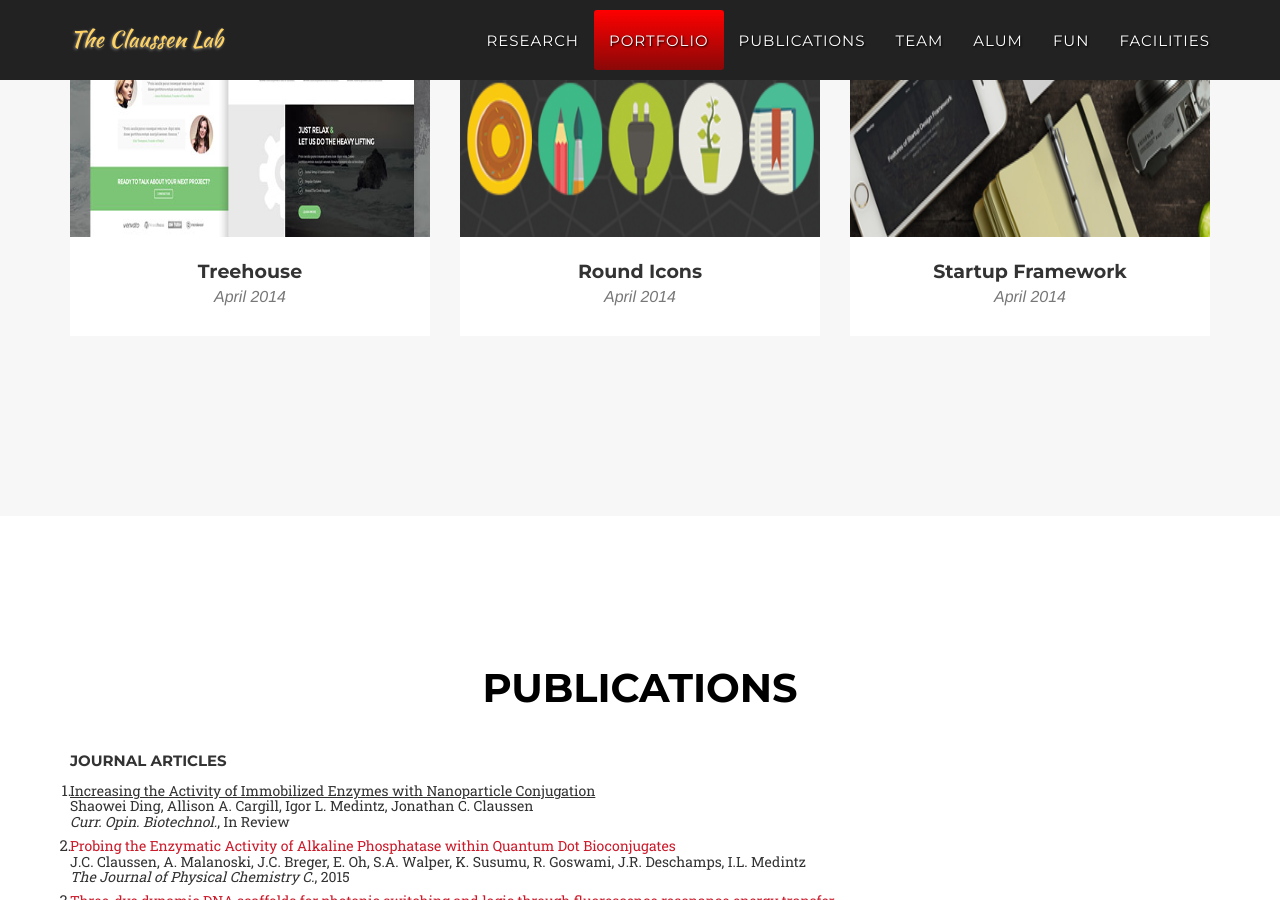
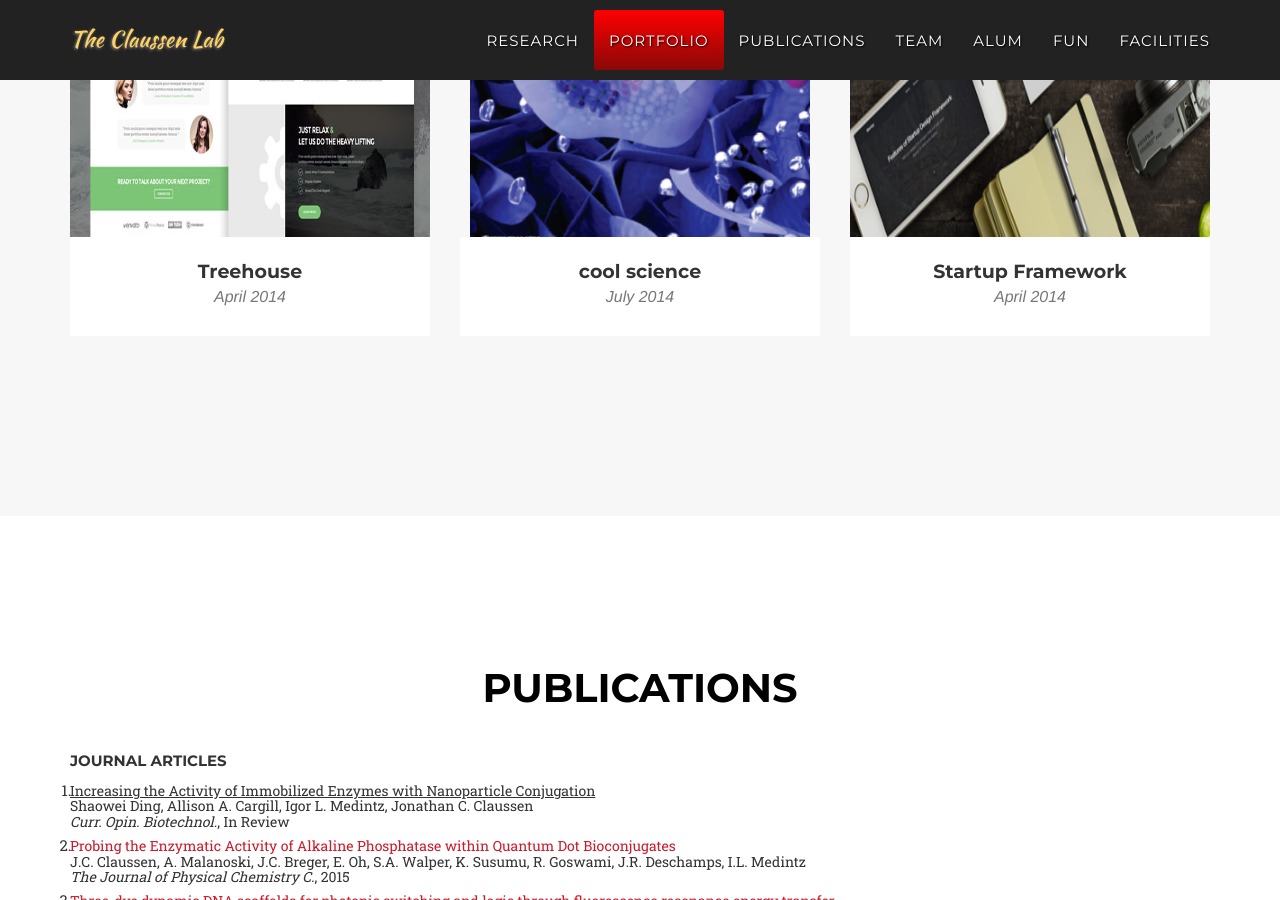
Before and after one commit to shaoweiD/newwebsite, a Jekyll site: the page built from index.html, in a window 1280 px wide and 900 px high, scrolled down 2346 px. Built offline with Jekyll 4.4.1, drawn with Linux system fonts in a browser that asks for light colours; some web fonts are replaced.

Commit message:
Update 2014-07-13-project-6.markdown

```diff
--- a/_posts/2014-07-13-project-6.markdown
+++ b/_posts/2014-07-13-project-6.markdown
@@ -1,13 +1,13 @@
 ---
-title: Round Icons
+title: cool science
 subtitle: Graphic Design
 layout: default
 modal-id: 6
 date: 2014-07-15
 img: roundicons.png
-thumbnail: roundicons-thumbnail.png
+thumbnail: roundicons.png
 alt: image-alt
-project-date: April 2014
+project-date: July 2014
 client: Start Bootstrap
 category: Web Development
 description: Lorem ipsum dolor sit amet, usu cu alterum nominavi lobortis. At duo novum diceret. Tantas apeirian vix et, usu sanctus postulant inciderint ut, populo diceret necessitatibus in vim. Cu eum dicam feugiat noluisse.
```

----------------

Retype the data above exactly. Do not carry over any images.

Before and after one commit to shaoweiD/newwebsite, a Jekyll site: the page built from index.html, in a window 1280 px wide and 900 px high, scrolled down 2346 px. Built offline with Jekyll 4.4.1, drawn with Linux system fonts in a browser that asks for light colours; some web fonts are replaced.

Commit message:
Update 2014-07-13-project-6.markdown

```diff
--- a/_posts/2014-07-13-project-6.markdown
+++ b/_posts/2014-07-13-project-6.markdown
@@ -1,13 +1,13 @@
 ---
-title: Round Icons
+title: cool science
 subtitle: Graphic Design
 layout: default
 modal-id: 6
 date: 2014-07-15
 img: roundicons.png
-thumbnail: roundicons-thumbnail.png
+thumbnail: roundicons.png
 alt: image-alt
-project-date: April 2014
+project-date: July 2014
 client: Start Bootstrap
 category: Web Development
 description: Lorem ipsum dolor sit amet, usu cu alterum nominavi lobortis. At duo novum diceret. Tantas apeirian vix et, usu sanctus postulant inciderint ut, populo diceret necessitatibus in vim. Cu eum dicam feugiat noluisse.
```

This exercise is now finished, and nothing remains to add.